PROBLEM DETAILS: Collect all lines from the listing that include the string "Maternal".

GIVEN DATA:
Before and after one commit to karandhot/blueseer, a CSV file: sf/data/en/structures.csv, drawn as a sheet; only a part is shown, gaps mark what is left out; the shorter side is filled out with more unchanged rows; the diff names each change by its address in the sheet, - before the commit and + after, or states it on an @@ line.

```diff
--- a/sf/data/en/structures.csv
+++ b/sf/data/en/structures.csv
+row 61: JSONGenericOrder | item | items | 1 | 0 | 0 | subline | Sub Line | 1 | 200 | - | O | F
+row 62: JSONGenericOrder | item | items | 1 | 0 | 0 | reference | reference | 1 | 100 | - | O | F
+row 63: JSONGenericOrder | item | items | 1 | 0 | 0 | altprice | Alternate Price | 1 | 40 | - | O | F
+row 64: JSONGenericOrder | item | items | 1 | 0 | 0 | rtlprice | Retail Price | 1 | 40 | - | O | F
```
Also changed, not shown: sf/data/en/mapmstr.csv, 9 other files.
...
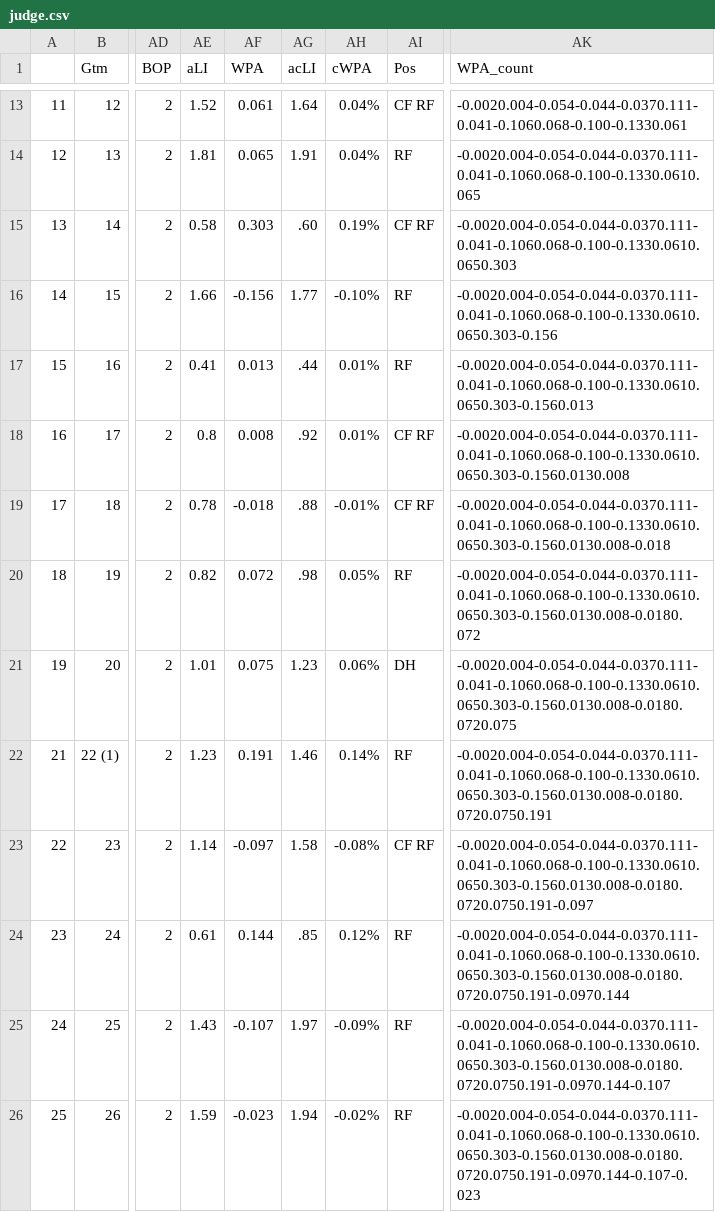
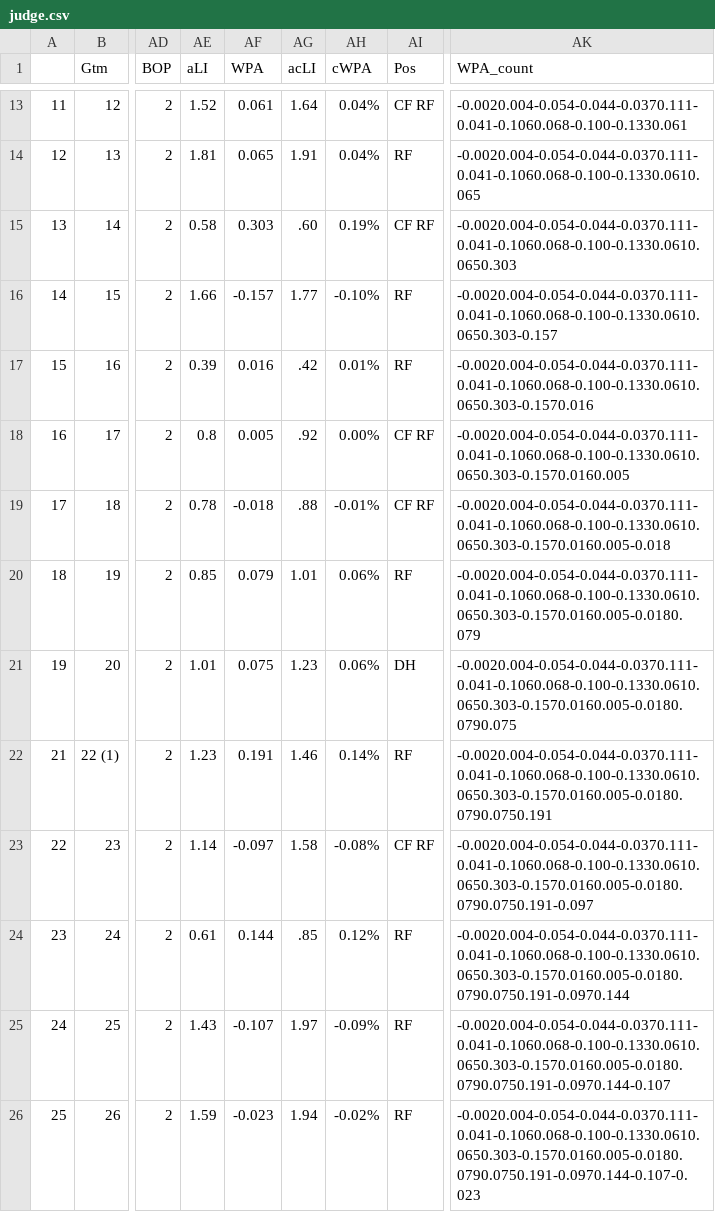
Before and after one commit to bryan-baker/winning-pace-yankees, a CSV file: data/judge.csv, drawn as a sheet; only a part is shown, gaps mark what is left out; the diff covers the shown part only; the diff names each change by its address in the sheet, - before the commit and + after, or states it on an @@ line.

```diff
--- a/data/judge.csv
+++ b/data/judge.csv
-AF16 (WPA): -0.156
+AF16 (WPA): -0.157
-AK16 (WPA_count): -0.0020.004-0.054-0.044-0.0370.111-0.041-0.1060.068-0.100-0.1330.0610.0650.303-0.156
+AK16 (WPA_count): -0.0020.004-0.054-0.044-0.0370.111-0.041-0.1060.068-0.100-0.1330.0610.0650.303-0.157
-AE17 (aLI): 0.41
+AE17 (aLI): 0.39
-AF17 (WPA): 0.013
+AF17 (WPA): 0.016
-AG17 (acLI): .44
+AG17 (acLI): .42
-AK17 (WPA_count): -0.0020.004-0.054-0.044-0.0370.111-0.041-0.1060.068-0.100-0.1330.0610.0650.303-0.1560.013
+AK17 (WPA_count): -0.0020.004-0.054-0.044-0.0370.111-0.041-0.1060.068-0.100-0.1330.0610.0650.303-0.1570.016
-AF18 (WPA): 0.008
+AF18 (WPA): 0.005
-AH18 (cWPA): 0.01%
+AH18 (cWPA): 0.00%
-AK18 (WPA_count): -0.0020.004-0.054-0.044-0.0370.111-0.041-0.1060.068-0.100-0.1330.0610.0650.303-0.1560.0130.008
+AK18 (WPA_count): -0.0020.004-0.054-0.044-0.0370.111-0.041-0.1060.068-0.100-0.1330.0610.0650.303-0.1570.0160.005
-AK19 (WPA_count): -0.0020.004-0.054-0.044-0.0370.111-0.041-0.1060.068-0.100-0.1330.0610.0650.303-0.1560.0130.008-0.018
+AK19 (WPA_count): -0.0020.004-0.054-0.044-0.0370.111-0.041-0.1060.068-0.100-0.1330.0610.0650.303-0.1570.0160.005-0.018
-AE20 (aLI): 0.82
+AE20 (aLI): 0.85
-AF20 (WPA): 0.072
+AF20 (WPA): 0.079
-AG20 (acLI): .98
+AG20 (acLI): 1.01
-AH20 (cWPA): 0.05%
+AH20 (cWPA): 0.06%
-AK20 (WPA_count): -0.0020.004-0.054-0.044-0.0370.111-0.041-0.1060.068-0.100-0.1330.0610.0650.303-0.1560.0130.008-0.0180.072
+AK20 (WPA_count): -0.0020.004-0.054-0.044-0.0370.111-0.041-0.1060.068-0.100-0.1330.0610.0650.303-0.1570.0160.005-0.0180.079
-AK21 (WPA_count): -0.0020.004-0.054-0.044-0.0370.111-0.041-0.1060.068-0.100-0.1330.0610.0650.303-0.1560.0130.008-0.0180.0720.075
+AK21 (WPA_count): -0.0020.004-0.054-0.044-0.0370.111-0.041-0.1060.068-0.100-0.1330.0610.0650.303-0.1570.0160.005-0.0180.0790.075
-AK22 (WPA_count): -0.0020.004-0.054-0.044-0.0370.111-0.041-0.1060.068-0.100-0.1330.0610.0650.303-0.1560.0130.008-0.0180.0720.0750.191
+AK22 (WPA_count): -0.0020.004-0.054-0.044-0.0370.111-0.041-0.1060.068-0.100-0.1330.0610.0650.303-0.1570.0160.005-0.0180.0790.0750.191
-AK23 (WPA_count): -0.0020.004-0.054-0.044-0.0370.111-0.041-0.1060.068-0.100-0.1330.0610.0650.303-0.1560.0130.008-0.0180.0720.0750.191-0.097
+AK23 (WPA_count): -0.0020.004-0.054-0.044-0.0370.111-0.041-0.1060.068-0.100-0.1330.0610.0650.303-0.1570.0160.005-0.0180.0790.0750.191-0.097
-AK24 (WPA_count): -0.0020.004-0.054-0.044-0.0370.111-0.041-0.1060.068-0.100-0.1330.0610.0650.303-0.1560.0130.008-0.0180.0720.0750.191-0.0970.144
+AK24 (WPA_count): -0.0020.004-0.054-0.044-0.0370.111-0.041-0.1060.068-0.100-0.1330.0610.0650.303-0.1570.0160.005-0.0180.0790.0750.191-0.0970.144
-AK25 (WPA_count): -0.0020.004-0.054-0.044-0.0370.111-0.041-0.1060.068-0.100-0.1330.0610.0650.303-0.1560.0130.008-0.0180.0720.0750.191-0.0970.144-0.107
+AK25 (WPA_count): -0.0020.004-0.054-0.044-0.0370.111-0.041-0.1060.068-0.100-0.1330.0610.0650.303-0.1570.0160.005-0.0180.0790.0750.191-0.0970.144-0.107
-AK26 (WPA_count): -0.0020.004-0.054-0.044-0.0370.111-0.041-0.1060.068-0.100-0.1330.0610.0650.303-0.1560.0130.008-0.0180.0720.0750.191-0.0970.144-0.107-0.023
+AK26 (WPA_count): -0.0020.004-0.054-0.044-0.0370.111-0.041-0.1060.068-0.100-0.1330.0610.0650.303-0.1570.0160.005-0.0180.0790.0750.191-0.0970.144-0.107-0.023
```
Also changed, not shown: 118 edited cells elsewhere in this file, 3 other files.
---
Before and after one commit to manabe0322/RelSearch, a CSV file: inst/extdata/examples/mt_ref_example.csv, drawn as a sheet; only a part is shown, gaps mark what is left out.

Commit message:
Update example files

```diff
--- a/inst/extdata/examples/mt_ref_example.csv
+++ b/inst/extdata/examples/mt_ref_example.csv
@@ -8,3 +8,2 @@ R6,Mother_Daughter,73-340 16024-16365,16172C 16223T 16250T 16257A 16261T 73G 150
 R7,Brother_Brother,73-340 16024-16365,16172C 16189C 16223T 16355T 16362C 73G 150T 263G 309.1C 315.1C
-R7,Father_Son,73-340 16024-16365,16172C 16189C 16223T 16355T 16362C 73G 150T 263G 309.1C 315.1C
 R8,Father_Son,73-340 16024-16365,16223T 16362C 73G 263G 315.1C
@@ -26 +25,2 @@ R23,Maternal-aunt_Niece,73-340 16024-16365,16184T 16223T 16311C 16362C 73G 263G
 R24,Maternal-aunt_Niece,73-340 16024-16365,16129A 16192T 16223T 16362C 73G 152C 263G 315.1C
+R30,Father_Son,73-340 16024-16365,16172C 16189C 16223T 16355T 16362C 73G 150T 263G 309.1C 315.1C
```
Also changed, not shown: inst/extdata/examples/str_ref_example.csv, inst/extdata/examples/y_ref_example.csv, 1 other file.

EXPECTED ANSWER:
@@ -26 +25,2 @@ R23,Maternal-aunt_Niece,73-340 16024-16365,16184T 16223T 16311C 16362C 73G 263G
 R24,Maternal-aunt_Niece,73-340 16024-16365,16129A 16192T 16223T 16362C 73G 152C 263G 315.1C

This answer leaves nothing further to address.